Task goal:
The finished copy should match every record exactly and contain no pictures.
Segment Start: Excerpted records
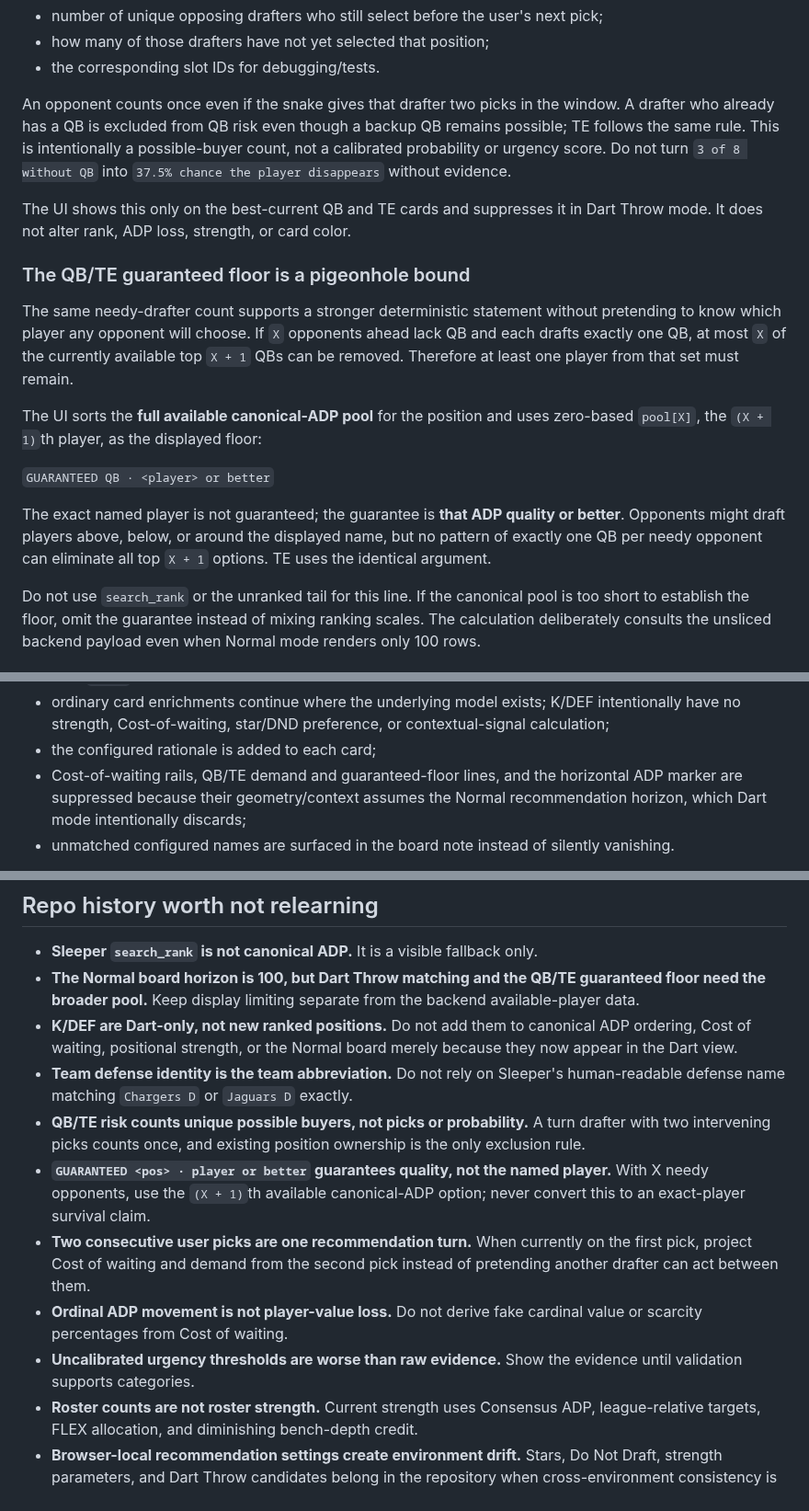
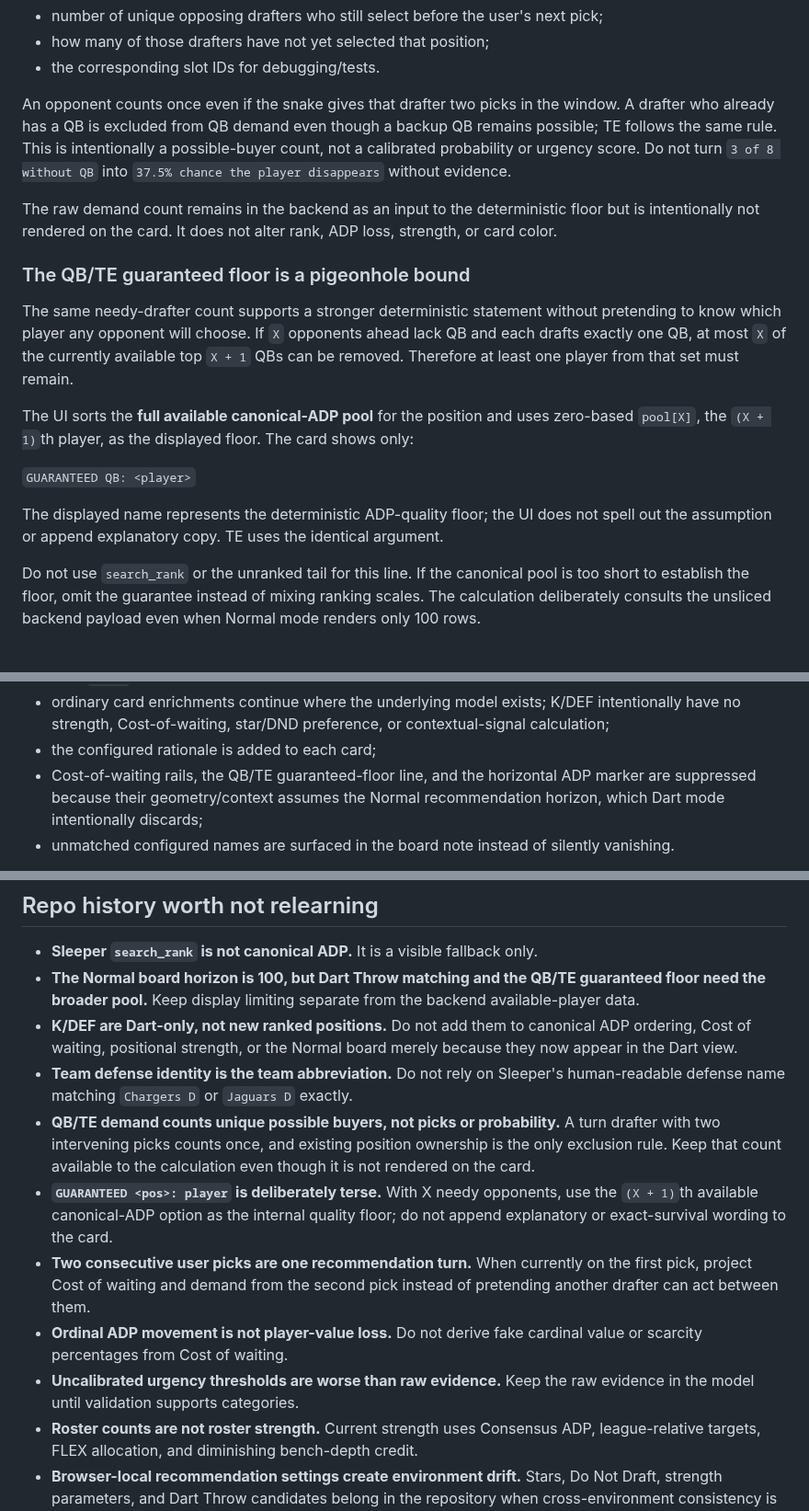
Before and after one commit to wesnicol2/sleeper-draft-plan-companion, a Markdown page: AGENTS.md, 3 parts joined by grey strips. Shown at 92% size. GitHub-like rendering.

Commit message:
Document concise guarantee presentation

```diff
--- a/AGENTS.md
+++ b/AGENTS.md
@@ -188,13 +188,14 @@ For each of QB and TE the backend reports:
 - the corresponding slot IDs for debugging/tests.
 
 An opponent counts once even if the snake gives that drafter two picks in the
-window. A drafter who already has a QB is excluded from QB risk even though a
+window. A drafter who already has a QB is excluded from QB demand even though a
 backup QB remains possible; TE follows the same rule. This is intentionally a
 possible-buyer count, not a calibrated probability or urgency score. Do not turn
 `3 of 8 without QB` into `37.5% chance the player disappears` without evidence.
 
-The UI shows this only on the best-current QB and TE cards and suppresses it in
-Dart Throw mode. It does not alter rank, ADP loss, strength, or card color.
+The raw demand count remains in the backend as an input to the deterministic
+floor but is intentionally not rendered on the card. It does not alter rank, ADP
+loss, strength, or card color.
 
 ### The QB/TE guaranteed floor is a pigeonhole bound
 
@@ -205,14 +206,14 @@ top `X + 1` QBs can be removed. Therefore at least one player from that set must
 remain.
 
 The UI sorts the **full available canonical-ADP pool** for the position and uses
-zero-based `pool[X]`, the `(X + 1)`th player, as the displayed floor:
+zero-based `pool[X]`, the `(X + 1)`th player, as the displayed floor. The card
+shows only:
 
-`GUARANTEED QB · <player> or better`
+`GUARANTEED QB: <player>`
 
-The exact named player is not guaranteed; the guarantee is **that ADP quality or
-better**. Opponents might draft players above, below, or around the displayed
-name, but no pattern of exactly one QB per needy opponent can eliminate all top
-`X + 1` options. TE uses the identical argument.
+The displayed name represents the deterministic ADP-quality floor; the UI does
+not spell out the assumption or append explanatory copy. TE uses the identical
+argument.
 
 Do not use `search_rank` or the unranked tail for this line. If the canonical pool
 is too short to establish the floor, omit the guarantee instead of mixing ranking
@@ -350,9 +351,9 @@ In Dart Throw mode:
   intentionally have no strength, Cost-of-waiting, star/DND preference, or
   contextual-signal calculation;
 - the configured rationale is added to each card;
-- Cost-of-waiting rails, QB/TE demand and guaranteed-floor lines, and the
-  horizontal ADP marker are suppressed because their geometry/context assumes
-  the Normal recommendation horizon, which Dart mode intentionally discards;
+- Cost-of-waiting rails, the QB/TE guaranteed-floor line, and the horizontal ADP
+  marker are suppressed because their geometry/context assumes the Normal
+  recommendation horizon, which Dart mode intentionally discards;
 - unmatched configured names are surfaced in the board note instead of silently
   vanishing.
 
@@ -441,19 +442,20 @@ private home-server Test container has already pulled and been exercised.
   because they now appear in the Dart view.
 - **Team defense identity is the team abbreviation.** Do not rely on Sleeper's
   human-readable defense name matching `Chargers D` or `Jaguars D` exactly.
-- **QB/TE risk counts unique possible buyers, not picks or probability.** A turn
+- **QB/TE demand counts unique possible buyers, not picks or probability.** A turn
   drafter with two intervening picks counts once, and existing position ownership
-  is the only exclusion rule.
-- **`GUARANTEED <pos> · player or better` guarantees quality, not the named
-  player.** With X needy opponents, use the `(X + 1)`th available canonical-ADP
-  option; never convert this to an exact-player survival claim.
+  is the only exclusion rule. Keep that count available to the calculation even
+  though it is not rendered on the card.
+- **`GUARANTEED <pos>: player` is deliberately terse.** With X needy opponents,
+  use the `(X + 1)`th available canonical-ADP option as the internal quality
+  floor; do not append explanatory or exact-survival wording to the card.
 - **Two consecutive user picks are one recommendation turn.** When currently on
   the first pick, project Cost of waiting and demand from the second pick instead
   of pretending another drafter can act between them.
 - **Ordinal ADP movement is not player-value loss.** Do not derive fake cardinal
   value or scarcity percentages from Cost of waiting.
-- **Uncalibrated urgency thresholds are worse than raw evidence.** Show the
-  evidence until validation supports categories.
+- **Uncalibrated urgency thresholds are worse than raw evidence.** Keep the raw
+  evidence in the model until validation supports categories.
 - **Roster counts are not roster strength.** Current strength uses Consensus ADP,
   league-relative targets, FLEX allocation, and diminishing bench-depth credit.
 - **Browser-local recommendation settings create environment drift.** Stars,
```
Segment End: Excerpted records
Reply:
Before and after one commit to wesnicol2/sleeper-draft-plan-companion, a Markdown page: AGENTS.md, 3 parts joined by grey strips. Shown at 92% size. GitHub-like rendering.

Commit message:
Document concise guarantee presentation

```diff
--- a/AGENTS.md
+++ b/AGENTS.md
@@ -188,13 +188,14 @@ For each of QB and TE the backend reports:
 - the corresponding slot IDs for debugging/tests.
 
 An opponent counts once even if the snake gives that drafter two picks in the
-window. A drafter who already has a QB is excluded from QB risk even though a
+window. A drafter who already has a QB is excluded from QB demand even though a
 backup QB remains possible; TE follows the same rule. This is intentionally a
 possible-buyer count, not a calibrated probability or urgency score. Do not turn
 `3 of 8 without QB` into `37.5% chance the player disappears` without evidence.
 
-The UI shows this only on the best-current QB and TE cards and suppresses it in
-Dart Throw mode. It does not alter rank, ADP loss, strength, or card color.
+The raw demand count remains in the backend as an input to the deterministic
+floor but is intentionally not rendered on the card. It does not alter rank, ADP
+loss, strength, or card color.
 
 ### The QB/TE guaranteed floor is a pigeonhole bound
 
@@ -205,14 +206,14 @@ top `X + 1` QBs can be removed. Therefore at least one player from that set must
 remain.
 
 The UI sorts the **full available canonical-ADP pool** for the position and uses
-zero-based `pool[X]`, the `(X + 1)`th player, as the displayed floor:
+zero-based `pool[X]`, the `(X + 1)`th player, as the displayed floor. The card
+shows only:
 
-`GUARANTEED QB · <player> or better`
+`GUARANTEED QB: <player>`
 
-The exact named player is not guaranteed; the guarantee is **that ADP quality or
-better**. Opponents might draft players above, below, or around the displayed
-name, but no pattern of exactly one QB per needy opponent can eliminate all top
-`X + 1` options. TE uses the identical argument.
+The displayed name represents the deterministic ADP-quality floor; the UI does
+not spell out the assumption or append explanatory copy. TE uses the identical
+argument.
 
 Do not use `search_rank` or the unranked tail for this line. If the canonical pool
 is too short to establish the floor, omit the guarantee instead of mixing ranking
@@ -350,9 +351,9 @@ In Dart Throw mode:
   intentionally have no strength, Cost-of-waiting, star/DND preference, or
   contextual-signal calculation;
 - the configured rationale is added to each card;
-- Cost-of-waiting rails, QB/TE demand and guaranteed-floor lines, and the
-  horizontal ADP marker are suppressed because their geometry/context assumes
-  the Normal recommendation horizon, which Dart mode intentionally discards;
+- Cost-of-waiting rails, the QB/TE guaranteed-floor line, and the horizontal ADP
+  marker are suppressed because their geometry/context assumes the Normal
+  recommendation horizon, which Dart mode intentionally discards;
 - unmatched configured names are surfaced in the board note instead of silently
   vanishing.
 
@@ -441,19 +442,20 @@ private home-server Test container has already pulled and been exercised.
   because they now appear in the Dart view.
 - **Team defense identity is the team abbreviation.** Do not rely on Sleeper's
   human-readable defense name matching `Chargers D` or `Jaguars D` exactly.
-- **QB/TE risk counts unique possible buyers, not picks or probability.** A turn
+- **QB/TE demand counts unique possible buyers, not picks or probability.** A turn
   drafter with two intervening picks counts once, and existing position ownership
-  is the only exclusion rule.
-- **`GUARANTEED <pos> · player or better` guarantees quality, not the named
-  player.** With X needy opponents, use the `(X + 1)`th available canonical-ADP
-  option; never convert this to an exact-player survival claim.
+  is the only exclusion rule. Keep that count available to the calculation even
+  though it is not rendered on the card.
+- **`GUARANTEED <pos>: player` is deliberately terse.** With X needy opponents,
+  use the `(X + 1)`th available canonical-ADP option as the internal quality
+  floor; do not append explanatory or exact-survival wording to the card.
 - **Two consecutive user picks are one recommendation turn.** When currently on
   the first pick, project Cost of waiting and demand from the second pick instead
   of pretending another drafter can act between them.
 - **Ordinal ADP movement is not player-value loss.** Do not derive fake cardinal
   value or scarcity percentages from Cost of waiting.
-- **Uncalibrated urgency thresholds are worse than raw evidence.** Show the
-  evidence until validation supports categories.
+- **Uncalibrated urgency thresholds are worse than raw evidence.** Keep the raw
+  evidence in the model until validation supports categories.
 - **Roster counts are not roster strength.** Current strength uses Consensus ADP,
   league-relative targets, FLEX allocation, and diminishing bench-depth credit.
 - **Browser-local recommendation settings create environment drift.** Stars,
```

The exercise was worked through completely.